10. We want to keep this forum free from fundraising solicitation posts – offers to host parties and links for people to purchase your tshirts, mugs, etc. I will make 2 documents in the files section where you are free to add your services & your fundraisers if you would like. If someone asks a question about fundraising you may, in the comments, like to ideas you’ve done etc – but not as original posts. We don’t want this group to become overrun with these sorts of posts. There are other FB groups that focus on fundraising that you can join.

Let’s start by looking at one of the group “owners,” Tim Elder. According to his LinkedIn page, he doesn’t have any kind of formal adoption training.  He isn’t technically an “adoption professional.” It just states under the “also knows about” section, “adoption.” He got his degree from DeVry University in Chicago.  Being from Chicago, myself, I know that doesn’t mean much and it’s a for-profit technical school that advertised heavily on the television.  My childhood and teenage years were inundated by these cheaply made, annoying commercials.
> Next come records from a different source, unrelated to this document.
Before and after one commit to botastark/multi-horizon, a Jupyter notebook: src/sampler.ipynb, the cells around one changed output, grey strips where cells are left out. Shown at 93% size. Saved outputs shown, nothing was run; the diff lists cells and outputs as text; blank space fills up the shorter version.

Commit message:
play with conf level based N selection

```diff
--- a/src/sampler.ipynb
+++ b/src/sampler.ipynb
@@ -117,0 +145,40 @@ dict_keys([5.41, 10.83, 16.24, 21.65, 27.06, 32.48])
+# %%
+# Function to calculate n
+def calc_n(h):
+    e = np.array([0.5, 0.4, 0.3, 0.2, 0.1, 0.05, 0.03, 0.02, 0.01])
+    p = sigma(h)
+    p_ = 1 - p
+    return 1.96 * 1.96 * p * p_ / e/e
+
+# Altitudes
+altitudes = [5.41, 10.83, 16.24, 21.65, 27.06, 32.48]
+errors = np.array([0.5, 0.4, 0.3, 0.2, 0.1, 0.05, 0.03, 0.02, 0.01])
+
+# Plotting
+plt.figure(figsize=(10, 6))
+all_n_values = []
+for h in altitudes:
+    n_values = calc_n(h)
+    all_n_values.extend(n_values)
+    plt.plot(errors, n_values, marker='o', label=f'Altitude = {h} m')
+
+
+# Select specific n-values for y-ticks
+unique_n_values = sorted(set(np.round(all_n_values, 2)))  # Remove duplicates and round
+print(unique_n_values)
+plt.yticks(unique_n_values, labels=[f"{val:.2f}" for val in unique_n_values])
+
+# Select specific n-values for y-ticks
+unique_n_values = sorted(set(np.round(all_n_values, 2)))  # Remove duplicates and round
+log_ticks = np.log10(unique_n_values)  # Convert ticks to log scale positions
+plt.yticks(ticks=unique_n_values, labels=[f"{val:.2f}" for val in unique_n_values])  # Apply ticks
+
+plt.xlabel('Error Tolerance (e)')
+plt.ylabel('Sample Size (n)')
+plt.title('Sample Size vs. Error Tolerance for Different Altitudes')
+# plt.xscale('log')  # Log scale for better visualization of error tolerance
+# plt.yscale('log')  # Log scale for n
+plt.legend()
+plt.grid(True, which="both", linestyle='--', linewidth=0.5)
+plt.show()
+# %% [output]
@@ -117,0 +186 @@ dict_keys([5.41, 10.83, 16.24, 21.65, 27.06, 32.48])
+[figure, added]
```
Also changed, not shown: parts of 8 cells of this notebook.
Even by his own admission he isn’t a professional. He has a little “book” called “7 Steps to Domestic Infant Adoption” and in the very beginning he states, “I am not an adoption professional. Any advice or resources given in this guide are based on my opinion, research, and experience.” Yet he feels he is enough of a “professional” to also advertise and conduct his own “podcasts” called “Infant Adoption Guide” and run a “support” group on Facebook with thousands of members representing many different walks of life within the adoption community.

What exactly is Tim’s qualifications in adoption? Oh, he’s an adoptive father.  He’s got some adopted kids that he adopted when they were infants. While he would certainly be a valued opinion to other prospective adoptive parents trying to navigate domestic infant adoption, this hardly qualifies him to coach and navigate the many complex aspects, psychologically and otherwise, aspects of adoption in a support group. He even sells an e-book on Amazon for his “Infant Adoption Guide” that you can buy for 99 cents! In fact, if you head on over to his website you can get his four FREE e-books for subscribing to his mail list as well as get his free videos!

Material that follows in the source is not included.